Rep. Jason Chaffetz tried to respond to questions, but many of his answers went unheard. The din of the hostile and harassing audience that filled the 1,000 seats of a high school auditorium Thursday night drowned him out.
“Explain yourself,” they roared over him.
When the congressman did get a chance to speak, the crowd often didn’t like what he had to say. And he knew it.
The town-hall meeting was 75 minutes of tense exchanges between Chaffetz and residents from across the state. They were frustrated by the Utah Republican’s refusal to investigate President Donald Trump’s potential conflicts of interest. They doggedly pursued him for his initiatives to transfer or sell public lands. They questioned his position on immigration and refugees.
And that was only half of the largely liberal crowd.
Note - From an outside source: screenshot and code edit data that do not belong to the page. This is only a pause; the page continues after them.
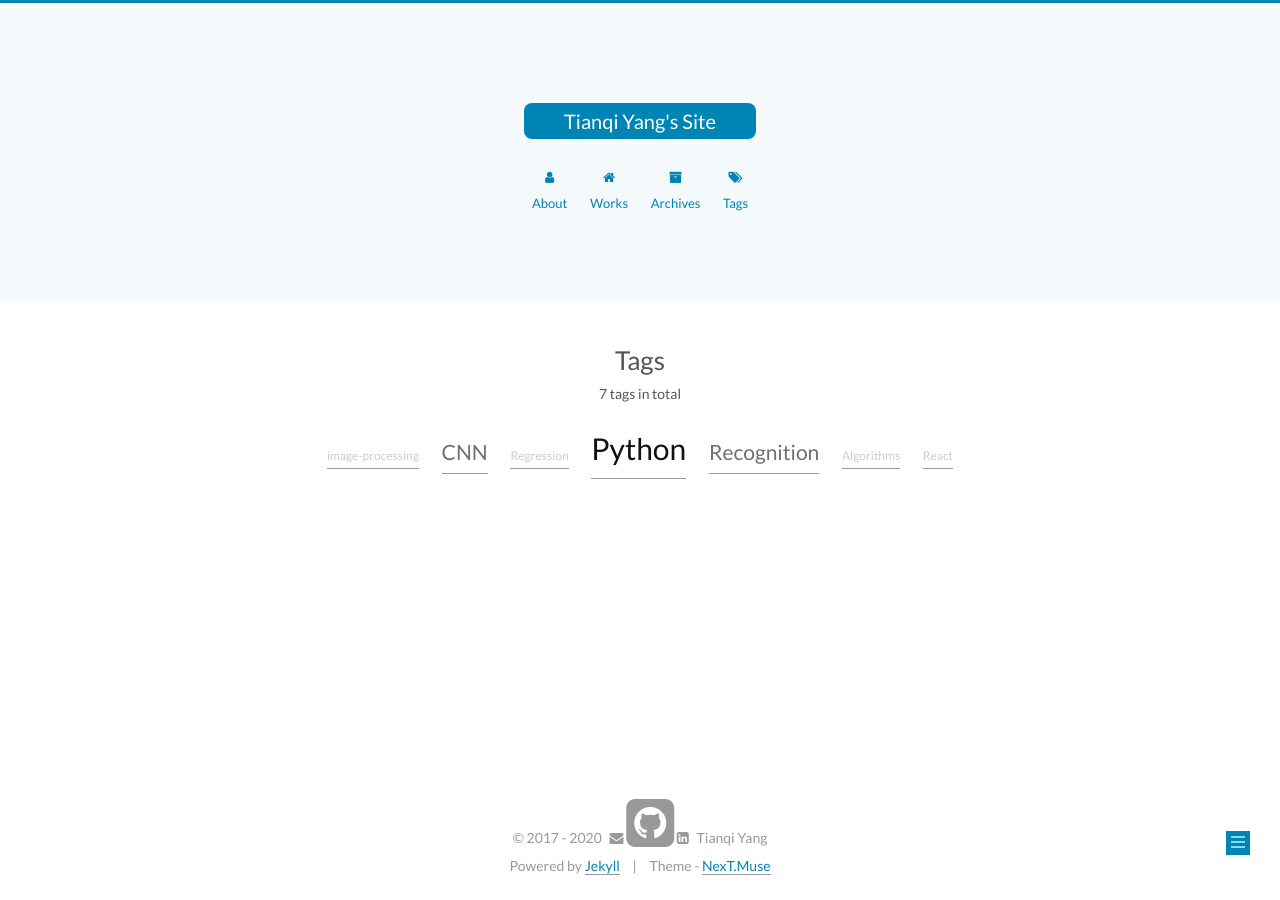
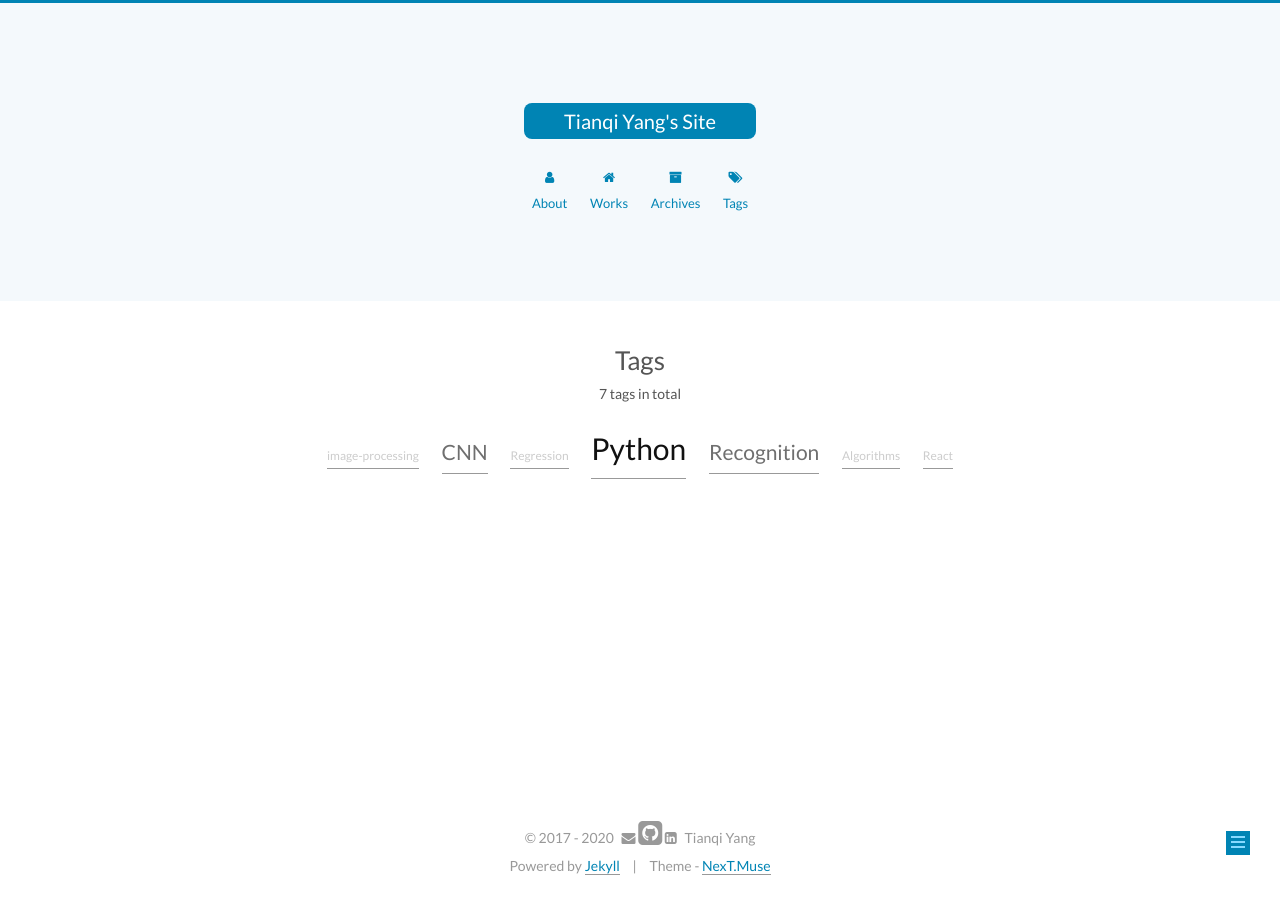
Before and after one commit to bruceyoungsysu/bruceyoungsysu.github.io, a Jekyll site: the page built from tags/index.html, in a window 1280 px wide. Built offline with Jekyll 4.4.1, drawn with Linux system fonts in a browser that asks for light colours.

Commit message:
change icons to 2x

```diff
--- a/_includes/_partials/footer.html
+++ b/_includes/_partials/footer.html
@@ -5,7 +5,7 @@
   <span itemprop="copyrightYear">{{ current }}</span>
   <span class="with-love">
     <i class="fa fa-{{ site.authoricon }}"></i>
-    <i class="fa fa-github-square fa-4x" aria-hidden="true"></i>
+    <i class="fa fa-github-square fa-2x" aria-hidden="true"></i>
     <i class="fa fa-linkedin-square" aria-hidden="true"></i>
   </span>
   <span class="author" itemprop="copyrightHolder">{{ site.author }}</span>
```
About 1,500 people stood outside Brighton High School, too far back to make the cut, their signs reading, “Do your job” and “America is better than this.”
“We can’t allow anyone else in. It’s fire code,” said Cottonwood Heights police Lt. Dan Bartlett, his megaphone announcements inciting more anger.
One man shouted: “If there’s somebody in there from another district, kick them out.” Several tried to rush the doors, but a line of officers pushed back. Abigail Hawkins, from Cedar Hills, got to the school at 6:15 p.m. and lamented that “they knew … and yet they didn’t move it to a bigger venue.”
“This feels very limited and exclusive,” she said, joining a chant of “Bring him out.”
In the auditorium, at least 20 seats were empty. A fire marshal opened the event by noting that those would not be filled “because of the situation outside.” Chaffetz heard the announcement and paced across the bare stage, acknowledging the lack of space and holding the microphone at his side when the noise got to be too much.
“If you want me to answer the question, give me more than five seconds to do it,” he said, urging attendees to quiet down.
The congressman addressed 13 questions, three focused on public lands and four on investigating Trump. The other subjects jumped from Planned Parenthood to air quality to Education Secretary Betsy DeVos.
Noor Ul-Hasan, a Democratic activist, said, “If you want to continue to look into Hillary Clinton, I don’t care. But why aren’t you checking out your own president?”
Chaffetz, chairman of the House Oversight Committee, said he’s looking into comments made by Kellyanne Conway, a counselor to Trump, who plugged Ivanka Trump’s fashion line in a national television interview.
“There’s no case to be made that we went soft on the White House,” Chaffetz said as police nervously patrolled the perimeter of the room. “In terms of doing my job, that’s what I’m supposed to be doing.”
“I’m trying to be as representative as I can.” — Chaffetz
Melissa Batka Thomas, from Salt Lake City, steadied her shaking hands as she read a quote from Chaffetz in which he called on presidential candidates to release their tax returns and “show everything.”
“I’m asking you to explain what your timeline is to uphold your word or why there is a reluctance to do so,” she said.
The congressman said, as he has before, that the president is “exempt” from conflict of interest laws. “Until there is evidence that [Trump] has somehow overused that to ingratiate his family …” Chaffetz said before boos cut him off.
He also stood by his vote for Trump, though he had at one point during the campaign suggested that he wouldn’t cast his ballot that way.
“By far, Donald Trump was the better choice,” he said with a smirk, knowing it would upset the crowd. “There was no possible way I was ever going to vote for Hillary Clinton.”
One Trump supporter — the only to ask a question — applauded Chaffetz and talked about moving forward. There was little chance to respond before the rumbling resumed.
Bill Willett, 57, from South Salt Lake, arrived at the town-hall meeting at 2 p.m., though doors didn’t open until 6 p.m. He first said his name was “Barely Noticeable” because he feels looked over by Congress. Willett urged Chaffetz to be “the first banging on the White House doors” to investigate the president.
While discussing public-land use and his opposition to Bears Ears National Monument, Chaffetz was greeted by the strongest pushback of the night.
“I hope you do appreciate that not every person has the same viewpoint on the use of public lands,” he said. “What we’re trying to do is find a balanced approach.”
The topic came up again, giving him a chance to speak about his bill to strip Bureau of Land Management and Forest Service employees of their law enforcement powers, an idea that elicited protest from the audience.
“I’m trying to be as representative as I can,” he said.
Charlie Luke, a Democratic member of the Salt Lake City Council, wrote on Facebook that the harassment Chaffetz faced “ensured his reelection for as long as he chooses to run.”
“It will embolden his majority Republican district,” he wrote. “We need to resist, but let’s be smart in the way we do it.”
Chaffetz exited the stage to the right, disappearing behind a wall of blue curtains. The disgruntled residents filed out of the auditorium in the opposite direction. As they parted ways, nobody, it seemed, had a change of perspective after the meeting.
“He said what he wanted to say,” one man told a friend, “and that was it.”